Scope of the Issue                     1
Scope of the Issue• 1000+ Lowell sized wind projects would be  required just to make a serious dent in the  Regional Load:...
3
PV                               Sweet zoneResource             Ground Source Heat PumpsPotential    Air Source Heat Pumps...
Impact Summary•   Topographical Impacts          "The block provides possible                                   habitat fo...
Very large roads and platforms areneeded• The Turbines are very  large: 400+ feet high• Weight: Hundreds of tons• Very lar...
7
Wind Turbine Construction    Mars Hill, Maine                            SUMMER 2011
Lowell Mountains   Vermont                   9

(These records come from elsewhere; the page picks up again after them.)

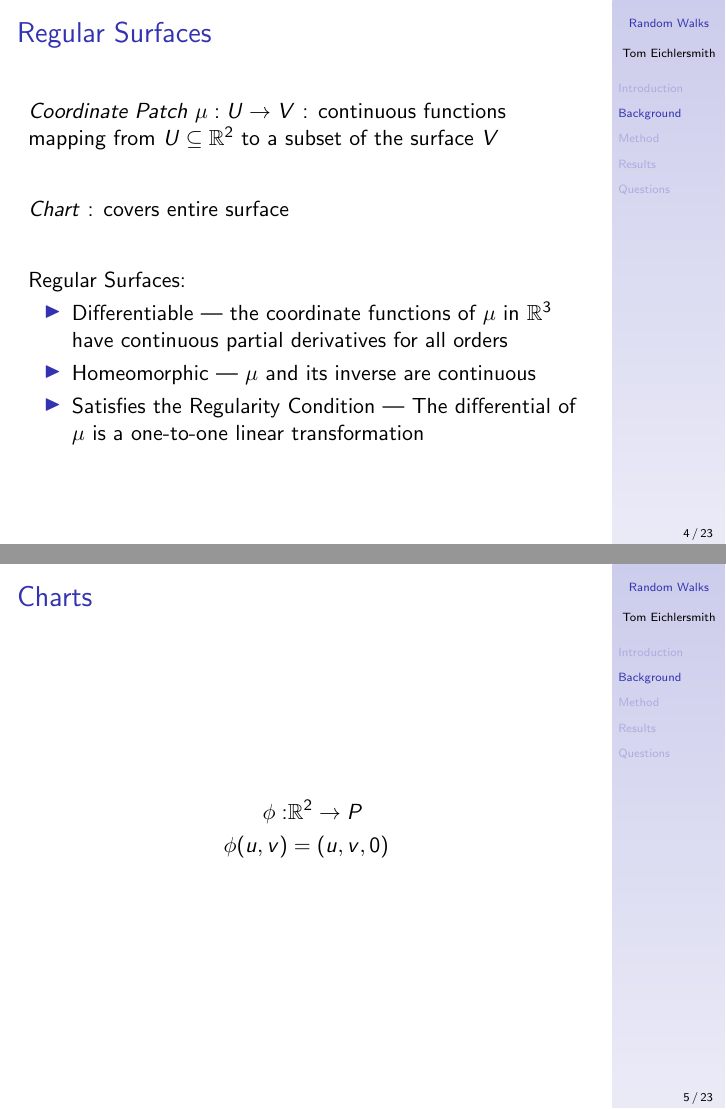
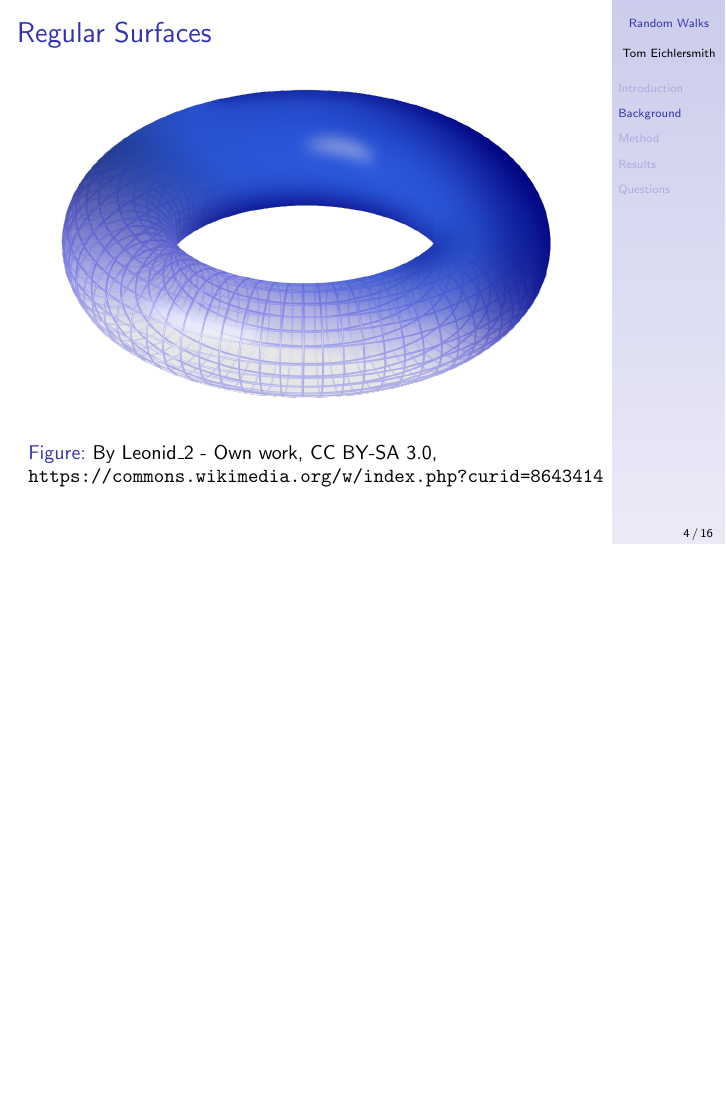
Before and after one commit to tomeichlersmith/RandomManifoldWalks, LaTeX slides (Presentation/slides.tex): pages 4 and 5 of 23 before the commit and page 4 of 16 after it, the two joined at a grey line, the shorter picture padded with empty space. Compiled offline with pdfLaTeX.

Commit message:
lund presentation slides

```diff
--- a/Presentation/slides.tex
+++ b/Presentation/slides.tex
@@ -66,63 +61,18 @@ Hamline University \\
 
 \begin{frame}
 
-	\frametitle{Regular Surfaces}
-
-	\textit{Coordinate Patch} $\mu:U\to V$ : continuous functions mapping from $U\subseteq\mathbb{R}^2$ to a subset of the surface $V$
-
-	\vskip 2em
-
-	\textit{Chart} : covers entire surface
-
-	\vskip 2em
-
-	Regular Surfaces:
-	\begin{itemize}
-		\item Differentiable --- the coordinate functions of $\mu$ in $\mathbb{R}^3$ have continuous partial derivatives for all orders
-		\item Homeomorphic --- $\mu$ and its inverse are continuous
-		\item Satisfies the Regularity Condition --- The differential of $\mu$ is a one-to-one linear transformation
-	\end{itemize}
+	\frametitle{}
 
 \end{frame}
 
-%---------------------------------------------------------------
-
 \begin{frame}
 
-	\frametitle{Charts}
+	\frametitle{Regular Surfaces}
 
-	\begin{align*}
-	\phi:&\mathbb{R}^2 \to P\\
-	\phi(u,v) &= (u,v,0)
-	\end{align*}
-
-\end{frame}
-
-%---------------------------------------------------------------
-
-\begin{frame}
-
-	\frametitle{Charts}
-
-	\begin{align*}
-	\sigma:&\mathbb{R}^2 \to S \\
-	\sigma(u,v) &= \left(\frac{2u}{1+u^2+v^2},\frac{2v}{1+u^2+v^2},\frac{-1+u^2+v^2}{1+u^2+v^2}\right)
-	\end{align*}
-
-\end{frame}
-
-%---------------------------------------------------------------
-
-\begin{frame}
-
-	\frametitle{Charts}
-
-	\begin{align*}
-	\tau:&[0,1)\times[0,1) \to T(R,r) \\
-	\tau(u,v) = \Big(&(R+r\cos(2\pi v))\cos(2\pi u), \\
-	&(R+r\cos(2\pi v))\sin(2\pi u), \\
-	&r\sin(2\pi v) \Big)
-	\end{align*}
+	\begin{figure}
+		\includegraphics[width=\textwidth]{images/Torus.png}
+		\caption{By Leonid\_2 - Own work, CC BY-SA 3.0, \texttt{https://commons.wikimedia.org/w/index.php?curid=8643414}}
+	\end{figure}
 
 \end{frame}
 
```
Also changed, not shown: Presentation/images/Torus.png (added), Presentation/slides.pdf, Presentation/slides.tex (76 more changed lines), 2 other files.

Lowell Mountains   Vermont                   10
Lowell Mountains   Vermont                   11
Sheffield Vermont                    SUMMER 2011
Brodie Mountain Massachusetts                                13

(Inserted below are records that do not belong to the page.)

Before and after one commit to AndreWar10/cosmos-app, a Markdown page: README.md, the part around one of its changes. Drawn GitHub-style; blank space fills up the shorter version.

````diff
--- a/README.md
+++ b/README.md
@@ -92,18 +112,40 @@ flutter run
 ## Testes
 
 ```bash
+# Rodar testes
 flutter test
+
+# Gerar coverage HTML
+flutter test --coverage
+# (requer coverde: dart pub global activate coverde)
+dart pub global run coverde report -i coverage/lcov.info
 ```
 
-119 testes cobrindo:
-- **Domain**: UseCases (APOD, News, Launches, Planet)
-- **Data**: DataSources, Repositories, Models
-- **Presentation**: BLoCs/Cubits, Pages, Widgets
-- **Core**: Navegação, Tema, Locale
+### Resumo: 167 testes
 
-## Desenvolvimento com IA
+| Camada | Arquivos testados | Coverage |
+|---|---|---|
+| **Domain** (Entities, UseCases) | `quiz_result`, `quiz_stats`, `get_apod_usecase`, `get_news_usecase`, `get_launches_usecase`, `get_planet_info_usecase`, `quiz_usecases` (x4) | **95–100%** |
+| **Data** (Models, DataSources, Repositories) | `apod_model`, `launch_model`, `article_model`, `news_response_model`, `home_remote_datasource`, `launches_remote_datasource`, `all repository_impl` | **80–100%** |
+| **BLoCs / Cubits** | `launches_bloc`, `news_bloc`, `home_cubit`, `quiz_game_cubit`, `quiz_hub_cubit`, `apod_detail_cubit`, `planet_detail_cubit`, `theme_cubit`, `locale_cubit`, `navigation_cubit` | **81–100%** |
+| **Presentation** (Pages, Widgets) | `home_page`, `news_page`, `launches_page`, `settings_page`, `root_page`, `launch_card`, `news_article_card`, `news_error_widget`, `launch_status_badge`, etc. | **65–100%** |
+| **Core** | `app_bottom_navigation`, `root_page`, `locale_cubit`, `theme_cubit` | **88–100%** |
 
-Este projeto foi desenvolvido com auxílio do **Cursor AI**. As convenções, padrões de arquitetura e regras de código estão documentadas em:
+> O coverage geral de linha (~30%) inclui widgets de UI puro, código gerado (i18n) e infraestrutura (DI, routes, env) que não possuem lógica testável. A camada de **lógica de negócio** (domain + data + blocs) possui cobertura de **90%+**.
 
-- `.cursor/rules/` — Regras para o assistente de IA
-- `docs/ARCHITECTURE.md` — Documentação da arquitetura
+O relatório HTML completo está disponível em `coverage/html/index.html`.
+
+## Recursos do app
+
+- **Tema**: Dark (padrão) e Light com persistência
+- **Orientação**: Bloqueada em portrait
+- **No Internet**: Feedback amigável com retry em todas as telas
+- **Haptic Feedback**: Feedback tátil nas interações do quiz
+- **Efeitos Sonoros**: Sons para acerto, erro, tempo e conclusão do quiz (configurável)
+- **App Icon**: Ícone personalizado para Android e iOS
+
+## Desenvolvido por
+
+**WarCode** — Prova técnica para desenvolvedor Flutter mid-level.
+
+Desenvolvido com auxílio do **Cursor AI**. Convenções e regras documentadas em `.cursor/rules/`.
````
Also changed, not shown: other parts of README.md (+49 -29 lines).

14
Mountain Environments are Hydrologically       Important and Sensitive•   Act as sponge•   Large Surface area•   Vegetatio...
Mountain Aquifers              http://www.sonoma.edu/users/n/norwick/document/ford/gws2.html

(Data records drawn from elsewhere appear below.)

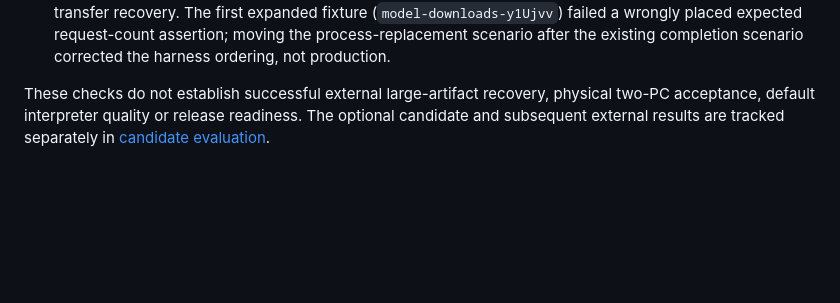
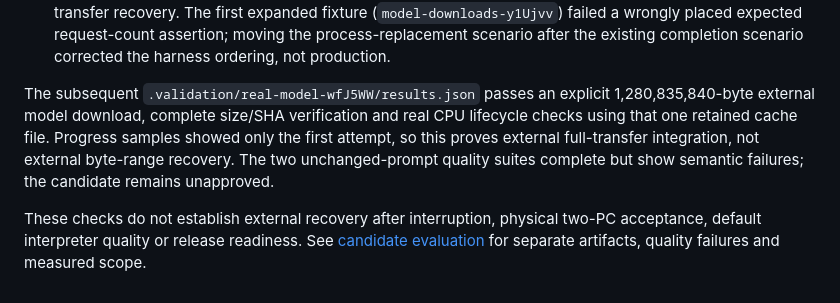
Before and after one commit to eepyfishy/eef, a Markdown page: docs/MODEL-TRANSFER-RECOVERY.md, the part around the change. Rendered like a GitHub page; blank space fills up the shorter version.

```diff
--- a/docs/MODEL-TRANSFER-RECOVERY.md
+++ b/docs/MODEL-TRANSFER-RECOVERY.md
@@ -61,7 +61,14 @@ or accepting an unverifiable prefix.
   request-count assertion; moving the process-replacement scenario after the
   existing completion scenario corrected the harness ordering, not production.
 
-These checks do not establish successful external large-artifact recovery,
-physical two-PC acceptance, default interpreter quality or release readiness.
-The optional candidate and subsequent external results are tracked separately in
-[candidate evaluation](MODEL-CANDIDATE-EVALUATION.md).
+The subsequent `.validation/real-model-wfJ5WW/results.json` passes an explicit
+1,280,835,840-byte external model download, complete size/SHA verification and
+real CPU lifecycle checks using that one retained cache file. Progress samples
+showed only the first attempt, so this proves external full-transfer integration,
+not external byte-range recovery. The two unchanged-prompt quality suites complete
+but show semantic failures; the candidate remains unapproved.
+
+These checks do not establish external recovery after interruption, physical
+two-PC acceptance, default interpreter quality or release readiness. See
+[candidate evaluation](MODEL-CANDIDATE-EVALUATION.md) for separate artifacts,
+quality failures and measured scope.
```
Also changed, not shown: docs/MODEL-CANDIDATE-EVALUATION.md (+41 -1 lines), docs/ROADMAP-CORE.md (+8 -0 lines).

Hydrological ImpactsSoil Compaction and Impermeablesurfaces impede infiltration, and cancause erosion and have adverseimpa...
Birds• Mountain ridges generate updrafts used by  migrating raptors. (From: Bildstein 2006).ANR to Eolian: “The land, Cost...
Bats• Endangered species of bats do  live in Vermont (Myotis  Sodalis)• Bats can be killed by merely  flying close to turb...
Global Populations vs. Local Impacts• Wind proponents commonly cite other  sources of bird mortality as being much  greate...
Noise and Health• “Infrasonic” noise from wind  turbines appears to be affecting  the health of susceptible people  in the...
Noise and Health• One example of related peer-reviewed  research:  – “Responses of the ear to low frequency    sounds, inf...
”The noise generated by wind turbines israther unusual, containing high levels (over 90dB SPL) of very low frequency sound...
Hear for yourself?• A single visit to a local wind project is not a basis  for evaluating noise impacts• Noise varies grea...
Setbacks?• “It is concluded that no large-scale wind turbine  should be operated within 3,500 meters [2.2  miles] of any d...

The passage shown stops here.